(Web document revisions)
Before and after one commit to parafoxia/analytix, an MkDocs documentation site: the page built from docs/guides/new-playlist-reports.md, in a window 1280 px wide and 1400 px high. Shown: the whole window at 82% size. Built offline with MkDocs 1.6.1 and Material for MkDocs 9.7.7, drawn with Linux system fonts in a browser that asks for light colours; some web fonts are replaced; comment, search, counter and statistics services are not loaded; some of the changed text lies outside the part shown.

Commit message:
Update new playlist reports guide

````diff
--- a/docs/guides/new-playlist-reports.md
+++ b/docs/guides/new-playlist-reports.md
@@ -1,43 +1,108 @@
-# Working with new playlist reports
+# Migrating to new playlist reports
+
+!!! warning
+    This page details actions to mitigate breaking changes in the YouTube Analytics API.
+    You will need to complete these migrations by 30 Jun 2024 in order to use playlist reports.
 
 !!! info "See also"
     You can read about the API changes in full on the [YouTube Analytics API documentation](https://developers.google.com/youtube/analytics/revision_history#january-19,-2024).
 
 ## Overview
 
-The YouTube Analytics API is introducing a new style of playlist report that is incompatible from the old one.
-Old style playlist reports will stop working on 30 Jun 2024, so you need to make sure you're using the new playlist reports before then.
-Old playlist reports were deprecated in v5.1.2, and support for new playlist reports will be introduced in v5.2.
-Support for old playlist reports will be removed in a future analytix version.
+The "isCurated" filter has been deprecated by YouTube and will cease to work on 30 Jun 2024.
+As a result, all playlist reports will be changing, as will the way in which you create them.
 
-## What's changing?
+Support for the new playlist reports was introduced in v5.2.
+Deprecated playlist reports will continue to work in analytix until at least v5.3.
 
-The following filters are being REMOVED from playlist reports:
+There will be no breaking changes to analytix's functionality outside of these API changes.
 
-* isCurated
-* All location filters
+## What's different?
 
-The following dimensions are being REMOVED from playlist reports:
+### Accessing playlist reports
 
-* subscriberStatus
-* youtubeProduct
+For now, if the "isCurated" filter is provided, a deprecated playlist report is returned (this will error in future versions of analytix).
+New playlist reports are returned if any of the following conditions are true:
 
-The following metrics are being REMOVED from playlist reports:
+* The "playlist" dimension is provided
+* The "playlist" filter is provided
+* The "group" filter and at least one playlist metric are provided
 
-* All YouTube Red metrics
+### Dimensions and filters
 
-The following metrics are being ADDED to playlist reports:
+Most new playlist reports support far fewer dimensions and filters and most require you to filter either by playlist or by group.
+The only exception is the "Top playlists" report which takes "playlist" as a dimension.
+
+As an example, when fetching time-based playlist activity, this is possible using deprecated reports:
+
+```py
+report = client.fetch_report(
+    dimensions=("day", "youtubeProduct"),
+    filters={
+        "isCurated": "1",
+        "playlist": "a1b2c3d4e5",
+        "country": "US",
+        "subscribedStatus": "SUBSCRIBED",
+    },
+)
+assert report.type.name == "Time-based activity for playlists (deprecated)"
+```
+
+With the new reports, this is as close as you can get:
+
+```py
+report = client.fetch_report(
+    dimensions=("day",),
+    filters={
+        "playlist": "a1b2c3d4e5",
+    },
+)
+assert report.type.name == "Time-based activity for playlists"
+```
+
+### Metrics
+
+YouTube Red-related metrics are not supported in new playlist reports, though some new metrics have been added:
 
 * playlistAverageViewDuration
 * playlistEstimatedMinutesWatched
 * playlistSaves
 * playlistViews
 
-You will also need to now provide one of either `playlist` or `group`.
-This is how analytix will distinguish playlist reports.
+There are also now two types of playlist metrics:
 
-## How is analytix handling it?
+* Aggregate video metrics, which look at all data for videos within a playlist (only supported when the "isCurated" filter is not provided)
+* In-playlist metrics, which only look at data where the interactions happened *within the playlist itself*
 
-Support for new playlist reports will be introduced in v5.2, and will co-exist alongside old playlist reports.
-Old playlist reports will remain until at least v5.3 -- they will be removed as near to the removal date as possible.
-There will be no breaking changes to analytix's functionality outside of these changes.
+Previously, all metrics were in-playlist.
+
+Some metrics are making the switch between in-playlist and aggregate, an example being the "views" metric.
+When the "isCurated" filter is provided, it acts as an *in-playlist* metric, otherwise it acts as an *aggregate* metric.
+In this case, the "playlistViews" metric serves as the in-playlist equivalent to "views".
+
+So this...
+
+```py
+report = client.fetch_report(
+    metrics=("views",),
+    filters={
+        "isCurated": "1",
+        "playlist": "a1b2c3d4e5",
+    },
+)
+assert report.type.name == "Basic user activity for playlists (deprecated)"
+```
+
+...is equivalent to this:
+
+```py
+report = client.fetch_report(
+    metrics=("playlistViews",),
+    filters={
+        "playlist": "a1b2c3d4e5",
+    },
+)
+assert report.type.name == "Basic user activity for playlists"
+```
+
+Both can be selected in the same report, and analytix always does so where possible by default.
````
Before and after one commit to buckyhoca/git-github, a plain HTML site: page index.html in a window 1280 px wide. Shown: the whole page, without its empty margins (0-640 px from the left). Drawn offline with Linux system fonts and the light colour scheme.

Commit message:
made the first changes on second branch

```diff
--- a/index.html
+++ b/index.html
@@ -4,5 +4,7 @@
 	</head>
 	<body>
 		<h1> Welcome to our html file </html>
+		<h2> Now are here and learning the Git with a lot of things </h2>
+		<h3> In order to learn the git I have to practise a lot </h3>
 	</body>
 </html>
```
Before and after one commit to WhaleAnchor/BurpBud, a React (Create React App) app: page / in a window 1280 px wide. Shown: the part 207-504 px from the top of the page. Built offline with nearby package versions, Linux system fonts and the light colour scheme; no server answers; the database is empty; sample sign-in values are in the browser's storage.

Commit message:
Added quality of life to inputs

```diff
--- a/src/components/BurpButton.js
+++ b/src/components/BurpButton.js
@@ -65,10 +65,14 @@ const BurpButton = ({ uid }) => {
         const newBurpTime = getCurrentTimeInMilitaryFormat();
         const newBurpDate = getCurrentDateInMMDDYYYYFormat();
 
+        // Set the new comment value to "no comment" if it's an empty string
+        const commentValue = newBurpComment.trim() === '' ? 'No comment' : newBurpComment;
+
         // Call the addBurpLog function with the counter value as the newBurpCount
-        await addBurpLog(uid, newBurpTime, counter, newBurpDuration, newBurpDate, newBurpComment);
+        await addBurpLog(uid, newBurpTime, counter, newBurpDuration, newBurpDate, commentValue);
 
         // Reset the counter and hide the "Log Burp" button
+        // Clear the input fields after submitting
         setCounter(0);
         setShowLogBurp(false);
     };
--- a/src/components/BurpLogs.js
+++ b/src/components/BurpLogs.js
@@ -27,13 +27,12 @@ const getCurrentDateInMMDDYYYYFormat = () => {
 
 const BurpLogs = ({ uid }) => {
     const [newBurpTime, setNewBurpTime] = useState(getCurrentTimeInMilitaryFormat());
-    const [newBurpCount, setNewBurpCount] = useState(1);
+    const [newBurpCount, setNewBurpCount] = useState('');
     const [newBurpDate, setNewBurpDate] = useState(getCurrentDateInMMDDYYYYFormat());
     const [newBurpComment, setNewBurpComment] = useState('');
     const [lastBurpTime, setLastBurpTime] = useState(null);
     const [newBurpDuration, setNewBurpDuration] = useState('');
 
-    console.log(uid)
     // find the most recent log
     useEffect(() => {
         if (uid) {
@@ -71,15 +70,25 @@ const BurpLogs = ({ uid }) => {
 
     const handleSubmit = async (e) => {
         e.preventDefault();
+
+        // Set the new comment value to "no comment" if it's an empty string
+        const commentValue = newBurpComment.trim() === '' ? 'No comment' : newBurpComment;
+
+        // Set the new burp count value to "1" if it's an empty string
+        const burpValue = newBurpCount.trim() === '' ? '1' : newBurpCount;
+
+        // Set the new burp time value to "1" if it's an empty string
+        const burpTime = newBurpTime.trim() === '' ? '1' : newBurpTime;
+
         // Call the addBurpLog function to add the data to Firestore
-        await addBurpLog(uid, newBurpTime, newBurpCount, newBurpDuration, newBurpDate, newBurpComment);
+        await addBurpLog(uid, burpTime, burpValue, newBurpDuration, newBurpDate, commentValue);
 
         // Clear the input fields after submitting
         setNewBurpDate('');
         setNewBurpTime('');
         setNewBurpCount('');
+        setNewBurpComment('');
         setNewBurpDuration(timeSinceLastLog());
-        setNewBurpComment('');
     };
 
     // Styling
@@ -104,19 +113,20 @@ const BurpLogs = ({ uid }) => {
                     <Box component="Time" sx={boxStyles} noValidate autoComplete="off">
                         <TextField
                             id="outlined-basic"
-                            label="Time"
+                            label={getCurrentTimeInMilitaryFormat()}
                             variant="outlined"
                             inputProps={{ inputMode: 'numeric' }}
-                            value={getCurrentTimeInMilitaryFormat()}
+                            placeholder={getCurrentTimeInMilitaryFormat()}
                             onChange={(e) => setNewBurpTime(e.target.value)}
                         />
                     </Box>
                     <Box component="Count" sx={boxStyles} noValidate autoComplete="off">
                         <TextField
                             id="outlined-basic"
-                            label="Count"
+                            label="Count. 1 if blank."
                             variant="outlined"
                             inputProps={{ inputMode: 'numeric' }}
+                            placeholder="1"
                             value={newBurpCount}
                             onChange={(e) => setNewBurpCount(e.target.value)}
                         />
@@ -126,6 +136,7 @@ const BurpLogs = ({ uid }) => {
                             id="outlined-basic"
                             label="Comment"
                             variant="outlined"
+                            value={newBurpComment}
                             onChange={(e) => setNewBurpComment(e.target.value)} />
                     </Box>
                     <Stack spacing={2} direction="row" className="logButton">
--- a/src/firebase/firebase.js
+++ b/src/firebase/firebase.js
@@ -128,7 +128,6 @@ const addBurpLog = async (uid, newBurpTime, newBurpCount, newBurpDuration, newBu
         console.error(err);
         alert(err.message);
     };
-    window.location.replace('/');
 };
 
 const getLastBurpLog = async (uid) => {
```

§ **Work required**
If a line in the records has the word "functionality", copy that line.

§ **Result of the task**
+There will be no breaking changes to analytix's functionality outside of these API changes.
-There will be no breaking changes to analytix's functionality outside of these changes.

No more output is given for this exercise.